1) Mount Washington, New Hampshire, 1870-1871 - This stereoscopic image is generally regarded as the first UFO photograph.

2) McMinnville, Oregon, 1950 - From a series of photos that were reprinted in LIFE magazine, perhaps the most famous of UFO images.

3) Salem, Massachusetts, 1952 - Taken by Coast Guard photographer Shell Alpert at a Coast Guard Air Station.

4) New Jersey, 1952 - Here’s a famous image from the Garden State made all the more mysterious since the CIA file lists the image as coming from “Passoria, N.J.” — yet there’s no "Passoria, N.J.“ on the map.

5) Santa Ana, California, 1965 - One of four Polaroid photos taken by highway maintenance worker, Rex Heflin.

source 1 , 2


Glycon and the Ancient Sock Puppet Relgion,

In the annals of history there have been many strange and unusual religions, but perhaps the most bizarre was the worship of Glycon in the 2nd century AD, a creation of a so called prophet named Alexander of Abonoteichus.  Alexander of Abonoteichus was a swindler, con man, and flim flam artist who traveled across the Roman Empire looking for nefarious ways to make an easy drachma or denarius.  Around 150 AD Alexander decided to settled down in his home city of Abonoteichus in Anatolia (Turkey) where he orchestrated the greatest swindle of his career; the creation of his own religion.  

Alexander styled himself a prophet, and predicted to the people of Abonoteichus that the son of Apollo, Asclepius, would be reborn in the foundations of the nearby temple.  There in the foundations of the temple was found an egg, out of which hatched a newborn snake.  Alexander declared the snake a new god, which he named “Glycon”.  He rushed off with the baby snake, naming himself caretaker of Glycon, and sequestered himself with the newborn god.  

Months later, Alexander appeared in public with Glycon wrapped around his body and arms.  Glycon had supposed possessed Alexander, and would speak through Alexander to the people.  Immediately people bowed in worship, praising the name of Glycon, who would perform miracles such as healing the sick and prophesying the future.  Amazingly, Alexander was able to pull off this con by constructing a large puppet, formed like a snake with a humanoid head.  A series of strings allowed Alexander to articulate the mouth, eyes, and tongue, which convinced many that the puppet was indeed a real god.  Alexander would also chew the roots of a soapwort, thus causing him to foam at the mouth giving the appearance that he was possessed or in a prophetic frenzy.
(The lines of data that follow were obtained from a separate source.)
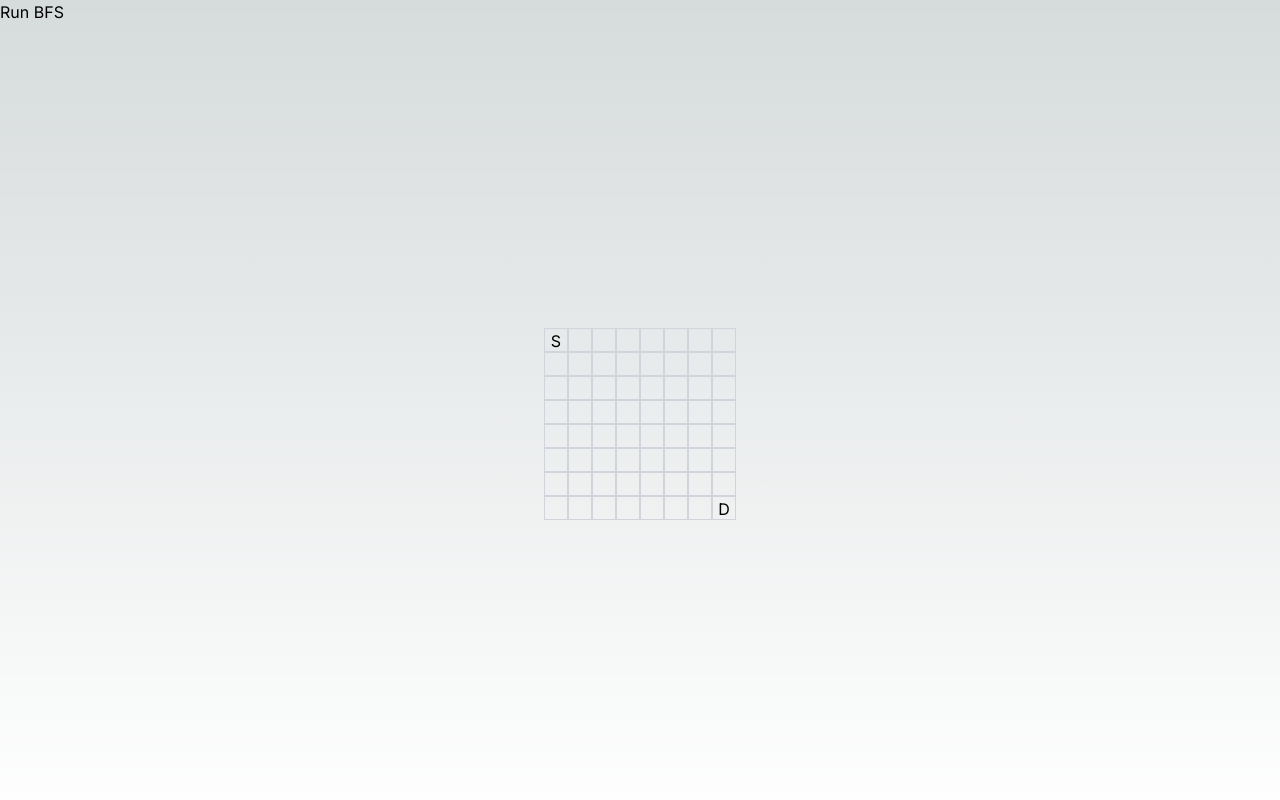
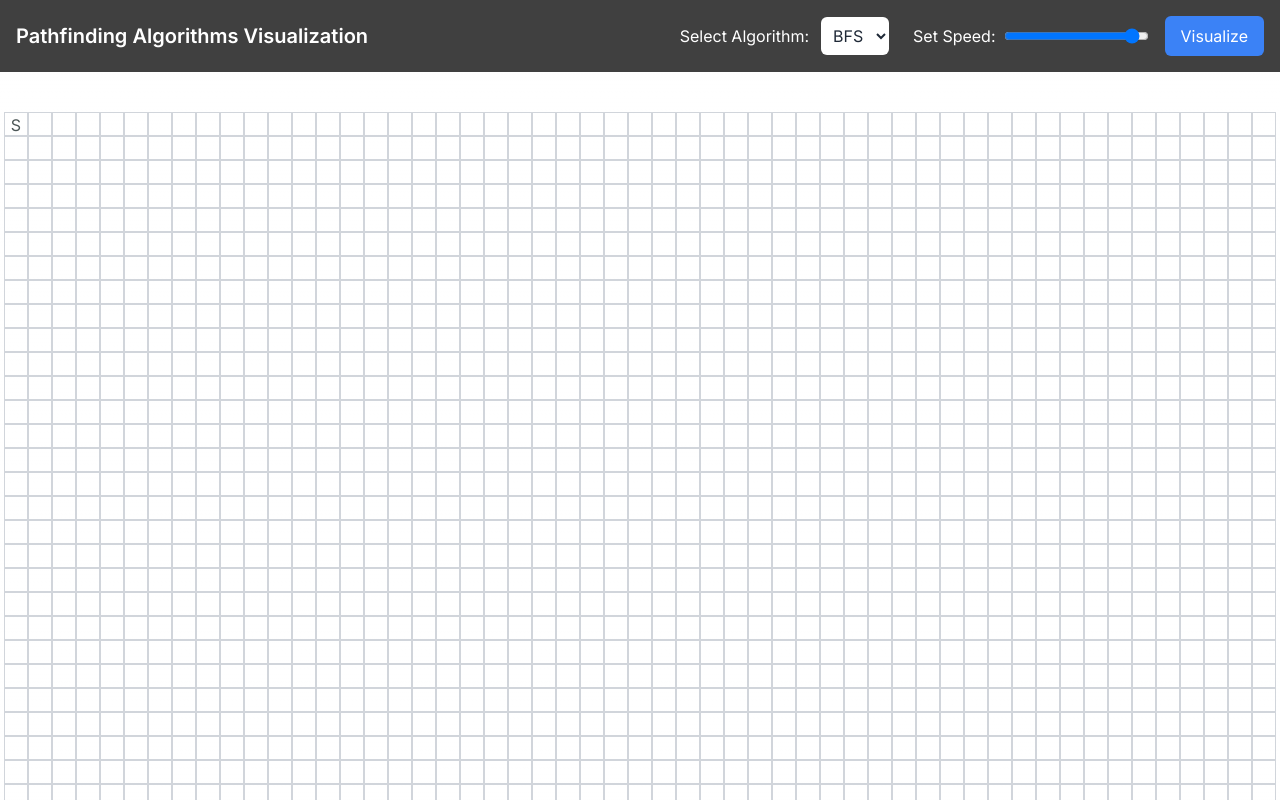
Before and after one commit to wojciechtrapkowski/graph_algorithms_visualization, a Next.js app: page / in a window 1280 px wide. Shown: the top 800 px of the page. Built offline with nearby package versions, Linux system fonts and the light colour scheme.

Commit message:
1. Implemented path retracing in BFS. 2. Implemented getColor function to retrieve proper background color to cell. 3. Added navbar. 4. Implemented preventing user from interrupting algorithm that was launched. 5. Implemented resetBoard function.

```diff
--- a/src/algorithms/bfs.tsx
+++ b/src/algorithms/bfs.tsx
@@ -1,33 +1,49 @@
 import { squareState } from "@/states/squareState";
 
-interface Cell {
-  row: number;
-  col: number;
-  distance: number;
-}
-
-export async function bfs(board: number[][], setBoard: React.Dispatch<React.SetStateAction<number[][]>>, numRows : number, numCols : number, start: number[], delay: number) : Promise<void> {
+export async function bfs(props : algorithmsPropsType): Promise<void> {
+  props.setIsVisualizationRunning(true);
+  const numRows : number = props.board.length;
+  const numCols : number = props.board[0].length;
 
   // Define directions: up, down, left, right
   const directions: number[][] = [[-1, 0], [1, 0], [0, -1], [0, 1]];
 
   // Create a queue for BFS
   const queue: Cell[] = [];
-  queue.push({ row: start[0], col: start[1], distance: 0 });
+  queue.push({ row: props.start[0], col: props.start[1], distance: 0, parent: null });
 
   // Mark the start cell as visited
   const visited: boolean[][] = new Array(numRows)
     .fill(false)
     .map(() => new Array(numCols).fill(false));
 
-  visited[start[0]][start[1]] = true;
+  visited[props.start[0]][props.start[1]] = true;
 
   while (queue.length > 0) {
-      const { row, col, distance } = queue.shift() as Cell;
+    const { row, col, distance, parent } = queue.shift() as Cell;
 
     // Check if we've reached the destination
-      if (board[row][col] === squareState.destination) {
-        alert("found");
+    if (props.board[row][col] === squareState.destination) {
+      const newBoard = props.board.slice();
+      // newBoard[row][col] = squareState.foundDestination;
+      // props.setBoard([...newBoard]);
+
+      let currentCell: any = { row, col, distance, parent };
+      const path: Cell[] = [];
+
+      // Recreate path
+      while (currentCell) {
+        if(props.board[currentCell['row']][currentCell['col']] === squareState.visitedPath) {
+          newBoard[currentCell['row']][currentCell['col']] = squareState.foundPath;
+          props.setBoard([...newBoard]);
+          await new Promise((resolve) => setTimeout(resolve, props.delay));
+
+        }
+
+        path.unshift(currentCell);
+        currentCell = currentCell['parent'];
+      }
+      props.setIsVisualizationRunning(false);
       return;
     }
 
@@ -42,29 +58,32 @@ export async function bfs(board: number[][], setBoard: React.Dispatch<React.SetS
         newRow < numRows &&
         newCol >= 0 &&
         newCol < numCols &&
-            !visited[newRow][newCol]) {
+        !visited[newRow][newCol]
+      ) {
+        if (props.board[newRow][newCol] !== squareState.obstacle) {
+          // Mark the new cell as visited and enqueue it
 
-            if (board[newRow][newCol] === squareState.destination) {
-                alert("found");
-                const newBoard = board.slice();
-                newBoard[newRow][newCol] = squareState.foundDestination;
-                setBoard(newBoard);
-                return;
+          queue.push({
+            row: newRow,
+            col: newCol,
+            distance: distance + 1,
+            parent: { row: row, col: col, distance: distance, parent: parent},
+          });
+
+          if(props.board[newRow][newCol] === squareState.destination) {
+            break;
           }
 
-            if (board[newRow][newCol] === squareState.path) {
-                // Mark the new cell as visited and enqueue it
           visited[newRow][newCol] = true;
-                const newBoard = board.slice();
+
+          const newBoard = props.board.slice();
           newBoard[newRow][newCol] = squareState.visitedPath;
-                setBoard([...newBoard]);
-                await new Promise((resolve) => setTimeout(resolve, delay));
-
-                queue.push({ row: newRow, col: newCol, distance: distance + 1 });
+          props.setBoard([...newBoard]);
+          await new Promise((resolve) => setTimeout(resolve, props.delay));
         }
       }
     }
   }
-
+  props.setIsVisualizationRunning(false);
   return;
 }
--- a/src/app/globals.css
+++ b/src/app/globals.css
@@ -2,11 +2,18 @@
 @tailwind components;
 @tailwind utilities;
 
+/*
 :root {
   --foreground-rgb: 0, 0, 0;
   --background-start-rgb: 214, 219, 220;
   --background-end-rgb: 255, 255, 255;
+} */
+:root {
+  --foreground-rgb: 75, 86, 86;
+  --background-start-rgb: 255, 255, 255;
+  --background-end-rgb: 255, 255, 255;
 }
+
 
 @media (prefers-color-scheme: dark) {
   :root {
--- a/src/components/board.tsx
+++ b/src/components/board.tsx
@@ -3,24 +3,29 @@
 import { useEffect, useState } from "react";
 import { squareState } from "@/states/squareState";
 import { Square } from "./square";
-import { getRandomNumber } from "@/utilities/random_number";
+import { getRandomNumber } from "@/utilities/get_random_number";
+import { getColor } from "@/utilities/get_color";
 
 type BoardProps = {
     board: number[][],
     setBoard : React.Dispatch<React.SetStateAction<number[][]>>,
-    numRows : number,
-    numCols : number,
+    isVisualizationRunning: boolean,
+    setIsVisualizationRunning: React.Dispatch<React.SetStateAction<boolean>>,
 }
 
 export const Board = (props : BoardProps) => {
-    let [dragMovement, setDragMovement] = useState([0, 0])
-    const squareClasses ='w-6 h-6 border border-gray-300 m-0 flex justify-center';
+    let [dragMovement, setDragMovement] = useState([0, 0]);
+
+    const squareClasses = 'w-6 h-6 border border-gray-300 m-0 flex justify-center';
 
     function onBoardClick(row : number, col : number) {
+        if(props.isVisualizationRunning) {
+            return;
+        }
         if(props.board[row][col] == squareState.path) {
             const newBoard = props.board.slice();
             newBoard[row][col] = squareState.obstacle;
-            props.setBoard(newBoard);
+            props.setBoard([...newBoard]);
         }
     }
 
@@ -38,19 +43,19 @@ export const Board = (props : BoardProps) => {
             const newBoard = props.board.slice();
             newBoard[x][y] = newBoard[dragMovement[0]][dragMovement[1]];
             newBoard[dragMovement[0]][dragMovement[1]] = squareState.path;
-            props.setBoard(newBoard);
+            props.setBoard([...newBoard]);
         }
     }
 
     return (
-        <div className="flex justify-center items-center flex-wrap" style={{maxWidth: '100vw', maxHeight: '100vh', minHeight: '100vh'}}>
-            <div className="flex justify-center items-center flex-wrap" style={{maxWidth: '100vw', maxHeight: '100vh', minHeight: '100vh'}}>
+        <div className="mt-10 flex justify-center items-center flex-wrap" style={{maxWidth: '100vw', maxHeight: '100vh'}}>
+            <div className="flex justify-center items-center flex-wrap" style={{maxWidth: '100vw', maxHeight: '100vh'}}>
                 {props.board.map((row, rowIndex) => (
                 <div key={rowIndex}>
                     {row.map((cellValue, colIndex) => (
                     <div
                     key={(rowIndex+1)*(colIndex+1)}
-                    draggable={true}
+                    draggable={!(props.isVisualizationRunning)}
                     onDragStart={(e) => handleDragStart(e, rowIndex, colIndex)}
                     onDragOver={(e) => handleDragOver(e)}
                     onDrop={(e) => handleDrop(e, rowIndex, colIndex)}>
@@ -58,7 +63,7 @@ export const Board = (props : BoardProps) => {
                             key={(colIndex+1)*( rowIndex+1)}
                             className={squareClasses}
                             onClick={() => onBoardClick(rowIndex, colIndex)}
-                            style={props.board[rowIndex][colIndex] === squareState.visitedPath ? { backgroundColor: 'green' } : props.board[rowIndex][colIndex] === squareState.foundDestination ? {backgroundColor: 'blue'} : {} }>
+                            style={{backgroundColor: getColor(props.board[rowIndex][colIndex])}}>
                             <Square fieldValue={cellValue} />
                         </button>
                     </div>
@@ -68,5 +73,4 @@ export const Board = (props : BoardProps) => {
             </div>
         </div>
     );
-
 }
--- a/src/components/main_app.tsx
+++ b/src/components/main_app.tsx
@@ -4,10 +4,18 @@ import { squareState } from "@/states/squareState";
 import { useState } from "react";
 import { Board } from "./board";
 import { Square } from "./square";
+import { Navbar } from "./navbar";
+import { resetBoard } from "@/utilities/reset_board";
 
 export default function MainApp() {
-    const numRows = 8;
-    const numCols = 8;
+    // Constant values
+    const numRows = 70;
+    const numCols = 30;
+    const pathRecreationDelay = 500;
+    const algorithms = ["BFS", "DFS", "A*"];
+    const [selectedAlgorithm, setAlgorithm] = useState("BFS");
+    const [selectedSpeed, setSelectedSpeed] = useState(1);
+    const [isVisualizationRunning, setIsVisualizationRunning] = useState(false);
 
     const [board, setBoard] = useState( () => {
         const newBoard = Array.from({ length: numRows }, () =>
@@ -19,9 +27,48 @@ export default function MainApp() {
         return newBoard;
     });
 
+    const sourceX = board.findIndex(row => row.includes(squareState.source));
+    const sourceY = sourceX >= 0 ? board[sourceX].indexOf(squareState.source) : -1;
+
+    const algorithmsPropsType : algorithmsPropsType = {
+        board: board,
+        start: [sourceX, sourceY],
+        delay: selectedSpeed,
+        pathRecreationDelay: pathRecreationDelay,
+        isVisualizationRunning: isVisualizationRunning,
+        setBoard: setBoard,
+        setIsVisualizationRunning: setIsVisualizationRunning
+    };
+
+    function handleVisualizeClick() : void {
+        if(isVisualizationRunning) {
+            return;
+        }
+        const newBoard = board.slice();
+        resetBoard(newBoard);
+        setBoard([...newBoard])
+        switch(selectedAlgorithm) {
+            case "BFS":
+                bfs(algorithmsPropsType);
+                return;
+        }
+    }
     return (
         <>
-            <button onClick={() => bfs(board, setBoard, numRows, numCols, [0,0], 100)}>Run BFS</button>
-            <Board board={board} setBoard={setBoard} numRows={numRows} numCols={numCols}/>
+            <Navbar
+            isVisualizationRunning={isVisualizationRunning}
+            selectedAlgorithm={selectedAlgorithm}
+            setSelectedAlgorithm={setAlgorithm}
+            selectedSpeed={selectedSpeed}
+            setSelectedSpeed={setSelectedSpeed}
+            algorithms={algorithms}
+            handleVisualizeClick={handleVisualizeClick}
+            />
+            <Board
+            board={board}
+            setBoard={setBoard}
+            isVisualizationRunning={isVisualizationRunning}
+            setIsVisualizationRunning={setIsVisualizationRunning}
+            />
         </>
 );}
--- /dev/null
+++ b/src/components/navbar.tsx
@@ -0,0 +1,77 @@
+import React, { useState } from "react";
+
+type NavbarProps = {
+    isVisualizationRunning: boolean,
+    selectedAlgorithm: string,
+    setSelectedAlgorithm: React.Dispatch<React.SetStateAction<string>>,
+    selectedSpeed : number,
+    setSelectedSpeed: React.Dispatch<React.SetStateAction<number>>,
+    algorithms: string[]
+    handleVisualizeClick: () => void,
+}
+
+export const Navbar = (props: NavbarProps) => {
+    const maxSpeedValue = 1000;
+
+    const handleAlgorithmChange = (event: React.ChangeEvent<HTMLSelectElement>) => {
+        props.setSelectedAlgorithm(event.target.value);
+    };
+
+    const handleSpeedChange = (event: React.ChangeEvent<HTMLInputElement>) => {
+        props.setSelectedSpeed(Math.abs(maxSpeedValue - parseInt(event.target.value, 10)));
+    };
+
+    return (
+        <nav className="bg-neutral-700 p-4">
+        <div className="container mx-auto flex items-center justify-between">
+            <div className="text-white">
+            <h1 className="text-xl font-semibold">Pathfinding Algorithms Visualization</h1>
+            </div>
+            <div className="flex space-x-4 items-center">
+            <div className="ml-2 mr-2">
+                <label htmlFor="algorithm" className="text-white">
+                Select Algorithm:
+                </label>
+                <select
+                disabled={props.isVisualizationRunning}
+                id="algorithm"
+                className="ml-3 bg-white text-gray-800 p-2 rounded-md"
+                value={props.selectedAlgorithm}
+                onChange={handleAlgorithmChange}
+                >
+                {props.algorithms.map((algorithm) => (
+                    <option key={algorithm} value={algorithm}>
+                    {algorithm}
+                    </option>
+                ))}
+                </select>
+            </div>
+            <div className="ml-2 mr-2 flex items-center">
+                <label htmlFor="speed" className="text-white mr-2">
+                    Set Speed:
+                </label>
+                <input
+                    disabled={props.isVisualizationRunning}
+                    id="speed"
+                    type="range"
+                    min="0"
+                    max={maxSpeedValue}
+                    className="bg-white text-gray-800 p-2 rounded-md"
+                    value={maxSpeedValue-props.selectedSpeed}
+                    onChange={handleSpeedChange}
+                />
+                </div>
+
+            <button
+                disabled={props.isVisualizationRunning}
+                className="ml-2 mr-2 bg-blue-500 text-white px-4 py-2 rounded-md"
+                onClick={props.handleVisualizeClick}
+                style={props.isVisualizationRunning ? { backgroundColor: 'rgb(197, 197, 197)', color: '#4d4d4d'} : {}}
+            >
+                Visualize
+            </button>
+            </div>
+        </div>
+        </nav>
+    );
+};
--- a/src/states/squareState.ts
+++ b/src/states/squareState.ts
@@ -7,4 +7,5 @@ export enum squareState {
     // Algorithms states
     visitedPath = 4,
     foundDestination = 5,
+    foundPath = 6,
 }
--- /dev/null
+++ b/src/types/cell_type.ts
@@ -0,0 +1,6 @@
+type Cell = {
+    row: number;
+    col: number;
+    distance: number;
+    parent?: Cell | null;
+  }
--- /dev/null
+++ b/src/utilities/get_color.ts
@@ -0,0 +1,11 @@
+import { squareState } from "@/states/squareState";
+
+export function getColor(state : squareState) : string {
+    switch(state) {
+        case squareState.visitedPath:
+            return "green";
+        case squareState.foundPath:
+            return "yellow";
+    }
+    return "";
+}
--- /dev/null
+++ b/src/utilities/reset_board.ts
@@ -0,0 +1,15 @@
+import { squareState } from "@/states/squareState";
+
+export function resetBoard(board: number[][]): void {
+    for (let i = 0; i < board.length; i++) {
+        for (let j = 0; j < board[i].length; j++) {
+        if (
+            board[i][j] !== squareState.source &&
+            board[i][j] !== squareState.destination &&
+            board[i][j] !== squareState.obstacle
+        ) {
+            board[i][j] = squareState.path;
+        }
+        }
+    }
+}
```
Also changed, not shown: src/types/algorithms_props_type.ts (added, +9 -0 lines), src/utilities/get_random_number.ts (renamed from src/utilities/random_number.ts). Lines whose indentation alone changed are shown as unchanged.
There were some critics, mostly Christians and Epicurians.  His most vocal critic was the Greek rhetorician and satirist Lucian, who provides most of the details of Alexander and the Cult of Glycon. According to Lucian and other critics, his oracles were mostly vague and cryptic prophecies that could be interpreted to mean anything, and most of his miracle cures were hoaxes and frauds.
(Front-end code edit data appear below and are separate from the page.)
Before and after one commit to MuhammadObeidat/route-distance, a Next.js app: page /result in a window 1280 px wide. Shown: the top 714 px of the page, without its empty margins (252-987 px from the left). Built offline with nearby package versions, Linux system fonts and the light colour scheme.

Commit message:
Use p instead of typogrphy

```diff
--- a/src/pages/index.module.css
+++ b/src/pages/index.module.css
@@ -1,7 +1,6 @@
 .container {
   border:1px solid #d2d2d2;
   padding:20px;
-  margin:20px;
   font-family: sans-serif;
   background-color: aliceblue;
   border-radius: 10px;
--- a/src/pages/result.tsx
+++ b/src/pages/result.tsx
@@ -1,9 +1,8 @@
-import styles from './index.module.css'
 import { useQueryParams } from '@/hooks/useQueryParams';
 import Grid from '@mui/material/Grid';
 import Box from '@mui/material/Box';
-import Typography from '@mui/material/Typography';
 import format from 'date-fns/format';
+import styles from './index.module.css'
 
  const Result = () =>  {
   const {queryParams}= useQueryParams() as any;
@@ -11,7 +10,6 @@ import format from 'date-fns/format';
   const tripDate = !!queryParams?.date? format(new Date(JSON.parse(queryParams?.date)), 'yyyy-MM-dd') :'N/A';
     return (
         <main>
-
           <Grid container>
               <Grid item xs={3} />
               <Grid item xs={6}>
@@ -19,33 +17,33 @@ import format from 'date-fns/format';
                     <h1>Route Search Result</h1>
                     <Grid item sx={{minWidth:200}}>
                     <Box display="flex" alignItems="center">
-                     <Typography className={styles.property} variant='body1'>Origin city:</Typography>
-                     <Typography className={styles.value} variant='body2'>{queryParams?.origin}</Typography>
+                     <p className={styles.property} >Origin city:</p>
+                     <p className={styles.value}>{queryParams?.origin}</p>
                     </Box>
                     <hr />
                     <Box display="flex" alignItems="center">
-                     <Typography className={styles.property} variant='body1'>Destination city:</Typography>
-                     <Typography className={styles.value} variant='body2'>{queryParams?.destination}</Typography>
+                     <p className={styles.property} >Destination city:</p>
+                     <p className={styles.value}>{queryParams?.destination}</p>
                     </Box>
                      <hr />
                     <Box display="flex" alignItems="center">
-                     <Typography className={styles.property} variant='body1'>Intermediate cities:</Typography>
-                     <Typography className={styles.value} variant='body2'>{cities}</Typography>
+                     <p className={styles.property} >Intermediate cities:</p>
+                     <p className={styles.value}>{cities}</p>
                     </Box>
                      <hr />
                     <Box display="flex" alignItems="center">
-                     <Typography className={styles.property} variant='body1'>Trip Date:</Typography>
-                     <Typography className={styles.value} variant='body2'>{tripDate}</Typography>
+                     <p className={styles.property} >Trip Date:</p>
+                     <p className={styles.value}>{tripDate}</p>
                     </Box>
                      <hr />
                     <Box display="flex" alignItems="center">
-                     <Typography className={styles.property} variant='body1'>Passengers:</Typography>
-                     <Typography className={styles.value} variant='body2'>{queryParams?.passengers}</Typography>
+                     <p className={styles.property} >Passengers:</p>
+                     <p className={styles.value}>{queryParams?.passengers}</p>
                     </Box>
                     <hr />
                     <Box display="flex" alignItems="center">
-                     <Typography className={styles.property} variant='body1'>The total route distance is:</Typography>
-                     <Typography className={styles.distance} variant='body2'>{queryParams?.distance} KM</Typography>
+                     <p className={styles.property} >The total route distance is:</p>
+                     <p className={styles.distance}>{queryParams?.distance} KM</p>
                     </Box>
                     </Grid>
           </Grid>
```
Despite the critics, the Cult of Glycon became a wildly popular religion, spreading across Greece, Turkey, and the Middle East.  Alexander made out extremely well, a Roman governor married his daughter, coins were struck bearing his and Glycon’s image, and most importantly he had earned a fortune by gypping people with his sock puppet god.  On his busiest year, he was said to given oracles to 80,000 people, each of whom paid one drachma and two oboli (silver coins) as a fee. Among his most popular clients was none other than the Roman Emperor Marcus Aurelius for a prophecy on the success of a military campaign against the Germans.  
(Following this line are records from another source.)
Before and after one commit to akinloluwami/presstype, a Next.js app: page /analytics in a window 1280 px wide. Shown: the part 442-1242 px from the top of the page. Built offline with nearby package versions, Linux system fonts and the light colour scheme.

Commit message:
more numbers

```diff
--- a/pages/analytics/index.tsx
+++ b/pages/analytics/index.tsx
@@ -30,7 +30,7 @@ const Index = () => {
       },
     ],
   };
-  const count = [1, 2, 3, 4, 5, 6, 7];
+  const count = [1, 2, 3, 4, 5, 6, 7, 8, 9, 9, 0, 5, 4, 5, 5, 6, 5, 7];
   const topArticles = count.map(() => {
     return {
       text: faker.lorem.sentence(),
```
In 170 AD, Alexander of Abonoteichus died due a gangrenous infection of the leg, however his religion continued to live on.  The Cult of Glycon lived on throughout the 3rd century, finally dying out around the end of the 4th century.